What causes hyperviscosity in MM? A list member provided an excellent explanation:
The hyperviscosity seen in myeloma and Waldenstrom’s is not due to the number of cells but the amount of protein in the plasma. Proteins do not dissolve in a solution; they form a colloid. the more protein in a liquid the more likely it is that the liquid will form a gel just like Jello? does.

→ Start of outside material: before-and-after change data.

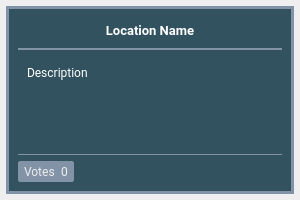
botorabi/Meet4Eat-Desktop, file src/app/gui/forms/widgetlocation.ui: the form before one commit.
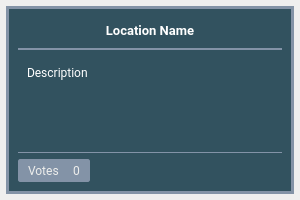
The form after the commit. Icons and pictures are not drawn.

Diff of the .ui file:
```diff
--- a/src/app/gui/forms/widgetlocation.ui
+++ b/src/app/gui/forms/widgetlocation.ui
@@ -206,6 +206,9 @@
           </property>
           <item>
            <widget class="QWidget" name="widgetVotes" native="true">
+            <property name="enabled">
+             <bool>true</bool>
+            </property>
             <property name="cursor">
              <cursorShape>WhatsThisCursor</cursorShape>
             </property>
@@ -213,10 +216,16 @@
              <string>No votes</string>
             </property>
             <property name="styleSheet">
-             <string notr="true">#widgetVotes {
+             <string notr="true">QWidget {
+  color: white;
   border-radius: 2px;
-  border: 1px solid rgb(131, 147, 167);
-  background-color: rgb(131,147, 167);
+  border: 1px solid rgb(131, 147,167);
+  background-color: rgb(131,147,167);
+}
+
+QWidget::disabled {
+  background-color: rgba(131,147,167,20);
+  border: 0;
 }</string>
             </property>
             <layout class="QHBoxLayout" name="horizontalLayout_4">
```
Left out of the diff: 2 changed lines with no effect on the pictures.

Now the proteins or protein parts found in myeloma can vary in size. Some folks have very little whole proteins in their blood; they usually have small pieces. For them, the chance of hyperviscosity is quite small. Of the five different proteins which can be the issue in MM, IgG, IgE and IgD can be thought of as single units while IgA is a double unit and IgM is a pentamer or 5 unit structure. So, if you have the entire protein present, it is most likely to hyperviscosity if you have excess IgM, more likely to have hyperviscosity if you have an excess in IgA and least likely if you have an excess of IgG, IgE or IgD.